§ **Problem details**: Without the images, set down each entry exactly.

=== Task inputs ===

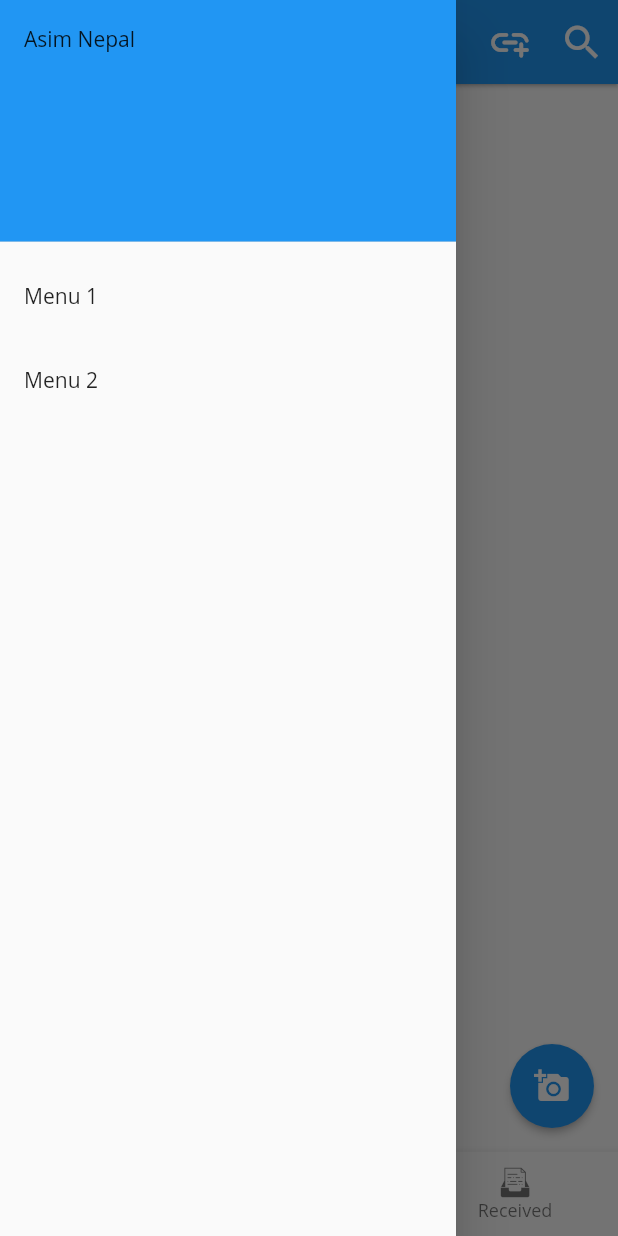
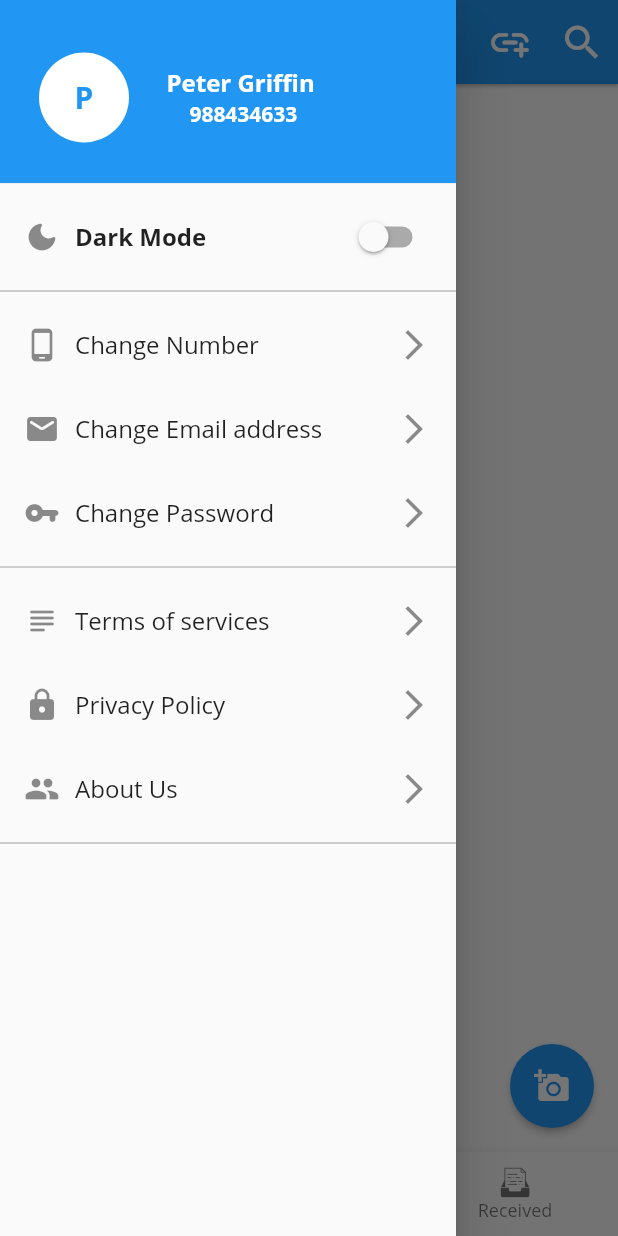
Before and after one commit to nepal80m/minor-parichaya-frontend, a Flutter app: the screen it shows after launch, item 2 of the bottom bar chosen, with the side drawer open, on a phone screen of 412 x 824 dp. Run offline on Flutter 3.47's test engine with Material 2 defaults, Android fonts, the phone set to English and light mode, and no system bars; our stand-ins replace image_picker, transparent_image; network calls fail.

Commit message:
Drawer created

```diff
--- a/lib/screens/buttom_navigation_base.dart
+++ b/lib/screens/buttom_navigation_base.dart
@@ -21,6 +21,9 @@ class ButtomNavigationBase extends StatefulWidget {
 
 class _ButtomNavigationBaseState extends State<ButtomNavigationBase> {
   int _screenIndex = 0;
+  final name = 'Peter Griffin';
+  final number = " 988434633";
+  bool isSwitched = false;
 
   void _selectScreen(int index) {
     setState(() {
@@ -63,22 +66,202 @@ class _ButtomNavigationBaseState extends State<ButtomNavigationBase> {
           padding: EdgeInsets.zero,
           children: [
             // TODO: Complete this drawer
-            const DrawerHeader(
-              decoration: BoxDecoration(
-                color: Colors.blue,
+            Container(
+              height: 130,
+              child: DrawerHeader(
+                decoration: BoxDecoration(
+                  color: Colors.blue,
+                ),
+                child: Row(
+                  children: [
+                    Padding(
+                      padding: EdgeInsets.all(10),
+                      child: CircleAvatar(
+                        backgroundColor: Colors.white,
+                        radius: 30,
+                        child: Text(
+                          name[0].toUpperCase(),
+                          style: TextStyle(
+                              fontWeight: FontWeight.bold,
+                              color: Theme.of(context).primaryColor,
+                              fontSize: 20),
+                        ),
+                      ),
+                    ),
+                    SizedBox(width: 15),
+                    Column(
+                      mainAxisAlignment: MainAxisAlignment.center,
+                      children: [
+                        Text(
+                          name,
+                          style: TextStyle(
+                              color: Colors.white,
+                              fontWeight: FontWeight.bold,
+                              fontSize: 16),
+                        ),
+                        Text(
+                          number,
+                          style: TextStyle(
+                              color: Colors.white,
+                              fontWeight: FontWeight.bold,
+                              fontSize: 14),
+                        ),
+                        // Text('goerranger@gmail.com'),
+                      ],
+                    ),
+                  ],
+                ),
               ),
-              child: Text('Asim Nepal'),
             ),
+//Switch for dark mode
             ListTile(
-              title: const Text('Menu 1'),
+              title: Row(
+                children: [
+                  Icon(Icons.dark_mode_rounded),
+                  Padding(
+                    padding: EdgeInsets.all(10),
+                    child: Text(
+                      'Dark Mode',
+                      style: TextStyle(
+                        fontSize: 16,
+                        fontWeight: FontWeight.bold,
+                      ),
+                    ),
+                  ),
+                ],
+              ),
+              trailing: Switch(
+                value: isSwitched,
+                onChanged: (value) {
+                  setState(() {
+                    isSwitched = value;
+                    print(isSwitched);
+                  });
+                },
+                activeTrackColor: Theme.of(context).primaryColorLight,
+                activeColor: Theme.of(context).primaryColor,
+              ),
               onTap: () {},
             ),
+            Divider(color: Colors.grey),
+//Change Number
             ListTile(
-              title: const Text('Menu 2'),
-              onTap: () {
-                // Update the state of the app.
-                // ...
-              },
+              title: Row(
+                children: [
+                  Icon(Icons.phone_android_rounded),
+                  Padding(
+                    padding: EdgeInsets.all(10),
+                    child: Text(
+                      'Change Number',
+                      style: TextStyle(
+                        fontSize: 16,
+                      ),
+                    ),
+                  ),
+                ],
+              ),
+              onTap: () {},
+              trailing: Icon(Icons.arrow_forward_ios),
+            ),
+//Change Email Address
+            ListTile(
+              title: Row(
+                children: [
+                  Icon(Icons.mail_rounded),
+                  Padding(
+                    padding: EdgeInsets.all(10),
+                    child: Text(
+                      'Change Email address',
+                      style: TextStyle(
+                        fontSize: 16,
+                      ),
+                    ),
+                  ),
+                ],
+              ),
+              onTap: () {},
+              trailing: Icon(Icons.arrow_forward_ios),
+            ),
+
+//Change Password
+            ListTile(
+              title: Row(
+                children: [
+                  Icon(Icons.vpn_key_rounded),
+                  Padding(
+                    padding: EdgeInsets.all(10),
+                    child: Text(
+                      'Change Password',
+                      style: TextStyle(
+                        fontSize: 16,
+                      ),
+                    ),
+                  ),
+                ],
+              ),
+              onTap: () {},
+              trailing: Icon(Icons.arrow_forward_ios),
+            ),
+            Divider(color: Colors.grey),
+            //Terms of services
+            ListTile(
+              title: Row(
+                children: [
+                  Icon(Icons.subject_rounded),
+                  Padding(
+                    padding: EdgeInsets.all(10),
+                    child: Text(
+                      'Terms of services',
+                      style: TextStyle(
+                        fontSize: 16,
+                      ),
+                    ),
+                  ),
+                ],
+              ),
+              onTap: () {},
+              trailing: Icon(Icons.arrow_forward_ios),
+            ),
+            //Privacy Policy
+            ListTile(
+              title: Row(
+                children: [
+                  Icon(Icons.lock_rounded),
+                  Padding(
+                    padding: EdgeInsets.all(10),
+                    child: Text(
+                      'Privacy Policy',
+                      style: TextStyle(
+                        fontSize: 16,
+                      ),
+                    ),
+                  ),
+                ],
+              ),
+              onTap: () {},
+              trailing: Icon(Icons.arrow_forward_ios),
+            ),
+            //Terms of services
+            ListTile(
+              title: Row(
+                children: [
+                  Icon(Icons.group_rounded),
+                  Padding(
+                    padding: EdgeInsets.all(10),
+                    child: Text(
+                      'About Us',
+                      style: TextStyle(
+                        fontSize: 16,
+                      ),
+                    ),
+                  ),
+                ],
+              ),
+              onTap: () {},
+              trailing: Icon(Icons.arrow_forward_ios),
+            ),
+            Divider(
+              color: Colors.grey,
             ),
           ],
         ),
```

===

§ **Completed exercise**:
Before and after one commit to nepal80m/minor-parichaya-frontend, a Flutter app: the screen it shows after launch, item 2 of the bottom bar chosen, with the side drawer open, on a phone screen of 412 x 824 dp. Run offline on Flutter 3.47's test engine with Material 2 defaults, Android fonts, the phone set to English and light mode, and no system bars; our stand-ins replace image_picker, transparent_image; network calls fail.

Commit message:
Drawer created

```diff
--- a/lib/screens/buttom_navigation_base.dart
+++ b/lib/screens/buttom_navigation_base.dart
@@ -21,6 +21,9 @@ class ButtomNavigationBase extends StatefulWidget {
 
 class _ButtomNavigationBaseState extends State<ButtomNavigationBase> {
   int _screenIndex = 0;
+  final name = 'Peter Griffin';
+  final number = " 988434633";
+  bool isSwitched = false;
 
   void _selectScreen(int index) {
     setState(() {
@@ -63,22 +66,202 @@ class _ButtomNavigationBaseState extends State<ButtomNavigationBase> {
           padding: EdgeInsets.zero,
           children: [
             // TODO: Complete this drawer
-            const DrawerHeader(
-              decoration: BoxDecoration(
-                color: Colors.blue,
+            Container(
+              height: 130,
+              child: DrawerHeader(
+                decoration: BoxDecoration(
+                  color: Colors.blue,
+                ),
+                child: Row(
+                  children: [
+                    Padding(
+                      padding: EdgeInsets.all(10),
+                      child: CircleAvatar(
+                        backgroundColor: Colors.white,
+                        radius: 30,
+                        child: Text(
+                          name[0].toUpperCase(),
+                          style: TextStyle(
+                              fontWeight: FontWeight.bold,
+                              color: Theme.of(context).primaryColor,
+                              fontSize: 20),
+                        ),
+                      ),
+                    ),
+                    SizedBox(width: 15),
+                    Column(
+                      mainAxisAlignment: MainAxisAlignment.center,
+                      children: [
+                        Text(
+                          name,
+                          style: TextStyle(
+                              color: Colors.white,
+                              fontWeight: FontWeight.bold,
+                              fontSize: 16),
+                        ),
+                        Text(
+                          number,
+                          style: TextStyle(
+                              color: Colors.white,
+                              fontWeight: FontWeight.bold,
+                              fontSize: 14),
+                        ),
+                        // Text('goerranger@gmail.com'),
+                      ],
+                    ),
+                  ],
+                ),
               ),
-              child: Text('Asim Nepal'),
             ),
+//Switch for dark mode
             ListTile(
-              title: const Text('Menu 1'),
+              title: Row(
+                children: [
+                  Icon(Icons.dark_mode_rounded),
+                  Padding(
+                    padding: EdgeInsets.all(10),
+                    child: Text(
+                      'Dark Mode',
+                      style: TextStyle(
+                        fontSize: 16,
+                        fontWeight: FontWeight.bold,
+                      ),
+                    ),
+                  ),
+                ],
+              ),
+              trailing: Switch(
+                value: isSwitched,
+                onChanged: (value) {
+                  setState(() {
+                    isSwitched = value;
+                    print(isSwitched);
+                  });
+                },
+                activeTrackColor: Theme.of(context).primaryColorLight,
+                activeColor: Theme.of(context).primaryColor,
+              ),
               onTap: () {},
             ),
+            Divider(color: Colors.grey),
+//Change Number
             ListTile(
-              title: const Text('Menu 2'),
-              onTap: () {
-                // Update the state of the app.
-                // ...
-              },
+              title: Row(
+                children: [
+                  Icon(Icons.phone_android_rounded),
+                  Padding(
+                    padding: EdgeInsets.all(10),
+                    child: Text(
+                      'Change Number',
+                      style: TextStyle(
+                        fontSize: 16,
+                      ),
+                    ),
+                  ),
+                ],
+              ),
+              onTap: () {},
+              trailing: Icon(Icons.arrow_forward_ios),
+            ),
+//Change Email Address
+            ListTile(
+              title: Row(
+                children: [
+                  Icon(Icons.mail_rounded),
+                  Padding(
+                    padding: EdgeInsets.all(10),
+                    child: Text(
+                      'Change Email address',
+                      style: TextStyle(
+                        fontSize: 16,
+                      ),
+                    ),
+                  ),
+                ],
+              ),
+              onTap: () {},
+              trailing: Icon(Icons.arrow_forward_ios),
+            ),
+
+//Change Password
+            ListTile(
+              title: Row(
+                children: [
+                  Icon(Icons.vpn_key_rounded),
+                  Padding(
+                    padding: EdgeInsets.all(10),
+                    child: Text(
+                      'Change Password',
+                      style: TextStyle(
+                        fontSize: 16,
+                      ),
+                    ),
+                  ),
+                ],
+              ),
+              onTap: () {},
+              trailing: Icon(Icons.arrow_forward_ios),
+            ),
+            Divider(color: Colors.grey),
+            //Terms of services
+            ListTile(
+              title: Row(
+                children: [
+                  Icon(Icons.subject_rounded),
+                  Padding(
+                    padding: EdgeInsets.all(10),
+                    child: Text(
+                      'Terms of services',
+                      style: TextStyle(
+                        fontSize: 16,
+                      ),
+                    ),
+                  ),
+                ],
+              ),
+              onTap: () {},
+              trailing: Icon(Icons.arrow_forward_ios),
+            ),
+            //Privacy Policy
+            ListTile(
+              title: Row(
+                children: [
+                  Icon(Icons.lock_rounded),
+                  Padding(
+                    padding: EdgeInsets.all(10),
+                    child: Text(
+                      'Privacy Policy',
+                      style: TextStyle(
+                        fontSize: 16,
+                      ),
+                    ),
+                  ),
+                ],
+              ),
+              onTap: () {},
+              trailing: Icon(Icons.arrow_forward_ios),
+            ),
+            //Terms of services
+            ListTile(
+              title: Row(
+                children: [
+                  Icon(Icons.group_rounded),
+                  Padding(
+                    padding: EdgeInsets.all(10),
+                    child: Text(
+                      'About Us',
+                      style: TextStyle(
+                        fontSize: 16,
+                      ),
+                    ),
+                  ),
+                ],
+              ),
+              onTap: () {},
+              trailing: Icon(Icons.arrow_forward_ios),
+            ),
+            Divider(
+              color: Colors.grey,
             ),
           ],
         ),
```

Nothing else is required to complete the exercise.